Collected data entries
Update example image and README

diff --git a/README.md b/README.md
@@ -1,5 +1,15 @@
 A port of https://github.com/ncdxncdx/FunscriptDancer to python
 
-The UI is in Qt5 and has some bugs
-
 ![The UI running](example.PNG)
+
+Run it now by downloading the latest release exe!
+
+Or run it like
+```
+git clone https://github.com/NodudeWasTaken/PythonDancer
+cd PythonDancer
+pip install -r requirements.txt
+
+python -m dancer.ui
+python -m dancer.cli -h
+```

• **About this exercise**
Nothing but the lines from the one holding "A port of https://github.com/ncdxncdx/FunscriptDancer" to the end of the entries should be returned, each exactly as it stands.

• **Response below**
 A port of https://github.com/ncdxncdx/FunscriptDancer to python
 
-The UI is in Qt5 and has some bugs
-
 ![The UI running](example.PNG)
+
+Run it now by downloading the latest release exe!
+
+Or run it like
+```
+git clone https://github.com/NodudeWasTaken/PythonDancer
+cd PythonDancer
+pip install -r requirements.txt
+
+python -m dancer.ui
+python -m dancer.cli -h
+```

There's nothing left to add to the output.